“These charging stations are among the first that are online and available along the proposed 1,350-mile route, providing customers a place to recharge both themselves and their battery-powered vehicles. By the end of the year, up to 60 DC fast chargers will be installed at up to 15 Starbucks stores approximately every 100 miles along the route, helping to provide much-needed new infrastructure for current and prospective EV drivers. While customers’ cars are recharging outside, drivers can relax comfortably inside with their favorite Starbucks beverages.”
If this project proves to be a success, it is highly likely this will be duplicated on other routes across the country.
Yet, even with growth opportunities in the coffee industry and with the rise of electric vehicles, the company still faces its most pressing challenge: climate change.
Coffee, like many natural commodities such as grapes and orange juice, are not immune to the long-term effects of climate change. As the planet continues to heat up, places where coffee is mostly grown are starting to see temperatures rise in their regions. To grow coffee, especially specific beans such as the popular Arabica bean, it has to be grown within a specific temperature range of 64 and 70 degrees Fahrenheit.
A study published in January of this year predicted:
“that half of the land most conducive to growing coffee will decrease over the next 30 years due to climate change. The most prevalent and beloved species of coffee, Arabica, requires specific growing conditions found in equatorial places like Central and South America, southern Asia, and Central and West Africa. In addition, this variety is sensitive to the effects of climate change.”
As a result of the threat of climate change, new higher altitude regions are beginning to grow coffee in anticipation of higher temperatures. In addition, experimentations have begun to bear fruit in developing a more sustainable type of coffee bean – one that can better withstand a hotter climate.

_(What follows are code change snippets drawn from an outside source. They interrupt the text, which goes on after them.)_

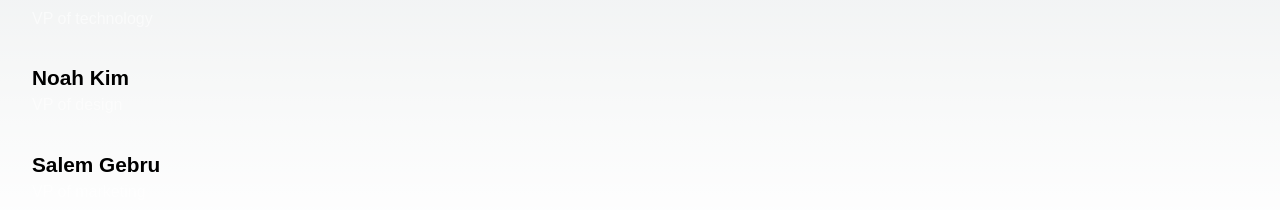
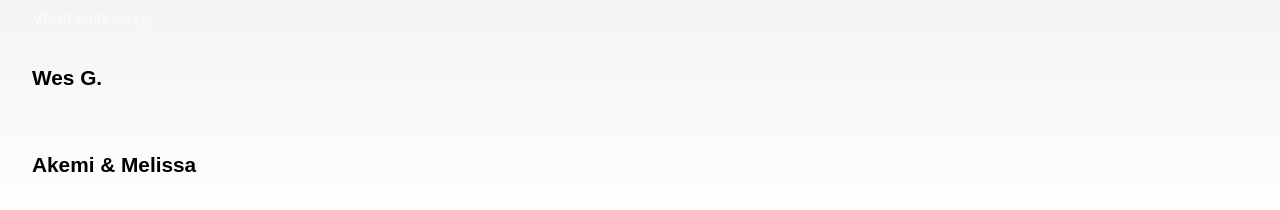
Before and after one commit to bublockchain/bu-blockchain, a Next.js app: page /team in a window 1280 px wide. Shown: the part 560-770 px from the top of the page. Built offline with nearby package versions, Linux system fonts and the light colour scheme; a web font is replaced by a local one.

Commit message:
update board

```diff
--- a/pages/team/index.tsx
+++ b/pages/team/index.tsx
@@ -28,23 +28,33 @@ export default function Team() {
             avatar: "/sachin.png"
         },
         {
-            name: " Saad N.",
+            name: "Saad N.",
             title: "VP of technology",
             avatar: "/saad.png"
         },
         {
+            name: "Wes G.",
+            title: "VP of innovation",
+            avatar: "/wes.png"
+        },
+        {
+            name: "Akemi & Melissa",
+            title: "CO-VPs of social events",
+            avatar: ""
+        },
+        {
             name: "Noah Kim",
-            title: "VP of design",
+            title: "Director of design",
             avatar: "/noah.png"
         },
         {
             name: "Salem Gebru",
-            title: "VP of marketing",
+            title: "Director of marketing",
             avatar: "/salem.png"
         },
         {
-            name: "Melanie Lin",
-            title: "VP of sustainability",
+            name: "Dana",
+            title: "Director of outreach",
             avatar: "/melanie.png"
         },
         {
```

Hold Rating: I have a Hold rating for Starbucks stock with a five-year target price of $120 per share.
In my analysis, I estimate that the company will grow its top line revenue by 10% over the next five years as it continues to benefit from the long-term growth in coffee sales while building out more stores overseas. In addition, I estimate the company’s net margin will remain steady at 13%.
With Starbucks stock currently trading at 23 times earnings, it is not trading at a discount relative to its growth prospects. As a result, I would rate the stock a Buy if the stock were to trade at $64 per share (from $83 per share today) presuming the company’s fundamentals and business prospects remain the same or improves.
Below is a table contrasting the company’s current metrics and stock price to the 5-year estimate:
Current* (as of 9/2/22)
Revenue (in millions)
Net Margin (%)
Net Income (in millions)
# Outstanding Shares
Net Income per Share
$3.54 per share
$4.82 per share
Price/Earnings (PE) Ratio
Source of company metrics: Morningstar, Starbucks
*Current metrics based on fiscal year end 2021
To better understand how to read the table above, read my previous article Meta: Attractive Valuation.
As the worldwide leader of their retail category, Starbucks will be able to continue to grow and take advantage of growing trends in society such as the rise of electric vehicles. It is also positioned well to tackle the challenge that climate change poses by having the resources to help coffee farmers transition their land and crops to accommodate higher temperatures.
All these should be taken into account in determining the potential that the company can provide to investors over the next five years.